Well it’s year-end, once again. And a bunch of people are about to embarrass themselves making predictions for the coming year. These predictions
usually fall into two batches: the blatantly obvious and the ones that can be explained away when they do not happen.
The thing about the future is it’s filled with surprises and those surprises will changes apparent directions in technology, markets and politics.
So let me join the herd of inevitable prognosticators. Here are my predictions for the coming year. Please take them with a grain of salt.
1. The cellphone industry will have a massive shakeout. The top two positions will go of course to iPhone and Android. But then there will be a massive wrestling match by members of a crowded pack for that third slot. Nokia and RIM are the likely contenders, with HP’s Palm the darkest of horses in the race. I’m betting on Microsoft Windows 7 and think Nokia will abandon Symbia for it.
2. Traditional media publishing companies will collapse at a faster rate as electronic and self publish ascend at a rapid rate. EBooks will start accommodating social aspects, such as video clips, the ability to query authors and social networks built on social platforms.

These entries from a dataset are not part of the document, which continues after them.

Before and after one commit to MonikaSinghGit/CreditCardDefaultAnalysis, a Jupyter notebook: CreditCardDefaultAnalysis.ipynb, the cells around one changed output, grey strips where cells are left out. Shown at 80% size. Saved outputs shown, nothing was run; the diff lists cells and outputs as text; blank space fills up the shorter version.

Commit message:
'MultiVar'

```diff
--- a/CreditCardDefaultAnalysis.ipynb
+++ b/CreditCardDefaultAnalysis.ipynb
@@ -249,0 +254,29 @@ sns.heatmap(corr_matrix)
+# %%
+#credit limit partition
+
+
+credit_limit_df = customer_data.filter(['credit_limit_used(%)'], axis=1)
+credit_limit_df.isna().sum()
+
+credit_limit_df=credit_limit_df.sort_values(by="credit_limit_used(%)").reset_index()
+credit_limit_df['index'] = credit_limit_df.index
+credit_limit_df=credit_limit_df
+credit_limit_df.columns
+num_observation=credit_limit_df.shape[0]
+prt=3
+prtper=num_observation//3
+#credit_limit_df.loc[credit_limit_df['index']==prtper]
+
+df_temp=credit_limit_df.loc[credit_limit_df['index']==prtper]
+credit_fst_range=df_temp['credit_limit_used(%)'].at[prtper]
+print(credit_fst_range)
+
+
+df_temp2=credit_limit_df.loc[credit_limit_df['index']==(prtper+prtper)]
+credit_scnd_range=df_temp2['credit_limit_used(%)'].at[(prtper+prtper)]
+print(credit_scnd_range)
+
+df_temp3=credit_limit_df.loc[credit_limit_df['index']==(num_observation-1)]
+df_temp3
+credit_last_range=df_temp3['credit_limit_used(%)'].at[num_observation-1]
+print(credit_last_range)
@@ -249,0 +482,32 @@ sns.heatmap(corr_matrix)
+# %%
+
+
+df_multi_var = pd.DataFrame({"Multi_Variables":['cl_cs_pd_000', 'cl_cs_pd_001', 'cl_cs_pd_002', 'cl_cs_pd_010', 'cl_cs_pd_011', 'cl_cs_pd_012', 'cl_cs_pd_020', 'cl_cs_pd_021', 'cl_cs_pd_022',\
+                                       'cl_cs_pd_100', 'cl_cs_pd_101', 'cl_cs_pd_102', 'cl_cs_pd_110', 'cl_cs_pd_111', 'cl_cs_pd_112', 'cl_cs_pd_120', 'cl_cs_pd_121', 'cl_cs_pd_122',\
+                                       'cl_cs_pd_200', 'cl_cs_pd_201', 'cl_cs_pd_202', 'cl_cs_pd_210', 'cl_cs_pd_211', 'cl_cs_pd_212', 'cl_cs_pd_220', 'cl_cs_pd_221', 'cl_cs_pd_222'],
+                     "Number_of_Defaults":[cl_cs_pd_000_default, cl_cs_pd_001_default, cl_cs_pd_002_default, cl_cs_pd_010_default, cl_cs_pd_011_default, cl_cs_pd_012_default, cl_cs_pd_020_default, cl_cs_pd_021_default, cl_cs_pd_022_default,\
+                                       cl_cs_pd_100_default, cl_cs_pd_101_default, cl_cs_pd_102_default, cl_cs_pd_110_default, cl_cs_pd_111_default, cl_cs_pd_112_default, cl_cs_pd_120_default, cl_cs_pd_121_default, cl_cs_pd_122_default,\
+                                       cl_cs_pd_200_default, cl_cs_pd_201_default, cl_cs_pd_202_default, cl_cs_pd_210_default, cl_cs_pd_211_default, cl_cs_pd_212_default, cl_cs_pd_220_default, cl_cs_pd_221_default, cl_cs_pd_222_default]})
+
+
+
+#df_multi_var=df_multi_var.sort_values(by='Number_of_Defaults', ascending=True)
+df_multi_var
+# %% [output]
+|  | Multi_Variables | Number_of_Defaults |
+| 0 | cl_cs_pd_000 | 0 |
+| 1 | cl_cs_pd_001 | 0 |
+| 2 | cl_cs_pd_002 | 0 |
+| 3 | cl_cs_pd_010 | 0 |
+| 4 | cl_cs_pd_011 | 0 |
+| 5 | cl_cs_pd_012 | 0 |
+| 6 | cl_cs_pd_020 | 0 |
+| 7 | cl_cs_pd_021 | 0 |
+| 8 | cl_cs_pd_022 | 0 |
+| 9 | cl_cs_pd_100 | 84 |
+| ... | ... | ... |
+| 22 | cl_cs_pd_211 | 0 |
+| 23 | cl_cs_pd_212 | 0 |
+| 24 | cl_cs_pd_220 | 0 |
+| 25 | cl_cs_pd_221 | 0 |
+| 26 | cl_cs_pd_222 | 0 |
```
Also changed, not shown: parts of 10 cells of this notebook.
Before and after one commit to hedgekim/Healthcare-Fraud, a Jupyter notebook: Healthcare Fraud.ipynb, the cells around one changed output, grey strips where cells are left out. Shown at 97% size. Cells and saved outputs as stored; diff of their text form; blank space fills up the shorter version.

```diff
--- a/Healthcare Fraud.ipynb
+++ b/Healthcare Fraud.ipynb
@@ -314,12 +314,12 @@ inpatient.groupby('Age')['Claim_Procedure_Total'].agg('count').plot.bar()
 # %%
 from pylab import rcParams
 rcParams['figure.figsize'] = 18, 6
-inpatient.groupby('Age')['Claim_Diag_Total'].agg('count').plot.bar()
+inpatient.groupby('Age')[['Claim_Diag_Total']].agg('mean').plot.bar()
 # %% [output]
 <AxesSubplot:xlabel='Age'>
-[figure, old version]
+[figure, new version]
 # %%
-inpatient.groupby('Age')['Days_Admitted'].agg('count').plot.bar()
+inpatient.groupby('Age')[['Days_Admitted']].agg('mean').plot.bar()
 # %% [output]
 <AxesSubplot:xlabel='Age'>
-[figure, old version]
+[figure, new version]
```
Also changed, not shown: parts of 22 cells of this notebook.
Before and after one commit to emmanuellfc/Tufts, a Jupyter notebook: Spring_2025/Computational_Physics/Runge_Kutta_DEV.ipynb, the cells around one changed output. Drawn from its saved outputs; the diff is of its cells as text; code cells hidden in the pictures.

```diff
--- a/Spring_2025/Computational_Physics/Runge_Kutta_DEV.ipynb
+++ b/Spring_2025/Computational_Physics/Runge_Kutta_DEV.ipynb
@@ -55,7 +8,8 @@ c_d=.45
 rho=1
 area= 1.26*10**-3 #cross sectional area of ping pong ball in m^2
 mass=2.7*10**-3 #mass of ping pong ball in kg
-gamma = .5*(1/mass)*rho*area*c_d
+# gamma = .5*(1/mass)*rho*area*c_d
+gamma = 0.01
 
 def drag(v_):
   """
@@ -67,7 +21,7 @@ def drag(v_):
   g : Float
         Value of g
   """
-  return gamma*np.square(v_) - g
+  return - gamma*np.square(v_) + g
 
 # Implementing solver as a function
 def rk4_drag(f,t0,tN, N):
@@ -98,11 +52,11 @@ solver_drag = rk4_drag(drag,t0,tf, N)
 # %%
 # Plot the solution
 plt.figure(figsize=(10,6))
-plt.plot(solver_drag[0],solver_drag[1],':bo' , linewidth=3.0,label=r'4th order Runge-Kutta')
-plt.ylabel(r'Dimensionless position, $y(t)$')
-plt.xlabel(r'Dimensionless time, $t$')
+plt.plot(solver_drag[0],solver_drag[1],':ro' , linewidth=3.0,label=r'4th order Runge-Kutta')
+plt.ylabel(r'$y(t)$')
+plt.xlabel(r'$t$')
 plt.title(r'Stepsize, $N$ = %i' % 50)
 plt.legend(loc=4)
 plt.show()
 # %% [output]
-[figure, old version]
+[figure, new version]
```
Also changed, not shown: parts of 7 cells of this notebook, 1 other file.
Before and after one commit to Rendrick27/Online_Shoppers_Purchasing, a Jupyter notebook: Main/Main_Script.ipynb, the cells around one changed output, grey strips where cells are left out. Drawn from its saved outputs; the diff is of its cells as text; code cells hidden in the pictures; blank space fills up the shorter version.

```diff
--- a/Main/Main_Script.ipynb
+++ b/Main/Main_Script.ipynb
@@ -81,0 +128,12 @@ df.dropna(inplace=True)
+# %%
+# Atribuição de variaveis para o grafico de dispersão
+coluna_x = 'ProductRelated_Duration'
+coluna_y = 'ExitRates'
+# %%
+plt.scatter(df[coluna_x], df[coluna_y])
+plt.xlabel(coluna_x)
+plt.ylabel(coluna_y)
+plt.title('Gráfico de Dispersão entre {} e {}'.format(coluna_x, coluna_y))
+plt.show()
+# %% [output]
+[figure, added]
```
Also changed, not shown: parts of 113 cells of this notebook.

3. The economy will remain tepid throughout in the US and Europe. Developing areas such as South America, Africa, South Asia will make significant gains in use of broadband technologies. These places will become the user-generated innovators of mobile technology. In short, the world will be a flatter place.
4. In the US, the American people will understand the damage of the new TeaParty members of Congress. Moderates will have no choice to defect from the Republican Party to possibly start a serious third-party. This will greatly enhance Obama’s reelection chances from what they are today.
5. It will continue to make less difference which social network you use or whether you communicate with text, sound, video or pictures. What you post will be accessible to people who wish to receive it on other networks. It will work a lot like FedEx, UPS and DHL do today.
6. The action in both consumer and business social media will be in the formation of dedicated social networks where people talk with others who care about very specific topics. Whether the networks are folded into institutions like Facebook or Twitter will be irrelevant.
7. The media and people will talk less about social media and use it more to their jobs and to communicate more with people of similar interests. 73.4% of people calling themselves social media experts today, will have moved on to other fields, most prominently the restaurant service industry.
8. The Boston Celtics will regain their rightful place as world champions in basketball. The Boston Red Sox? Well, we can only hope.
9. The Chinese government will accelerate its suppression of free speech on the Internet. Simultaneously, more Chinese people will bypass the government the censors. It will be many years before the government realizes there are too many voices and they have too few ears and that control simply cannot work.
10. Tech startups will have another flat year as early round investors continue to be dominated by clerks who think like bankers. By the end of the year, a VC shakeout will start taking shape. The survivors will be VCs who embrace big risk for big gains. The benefits of that will probably not be felt until late 2012.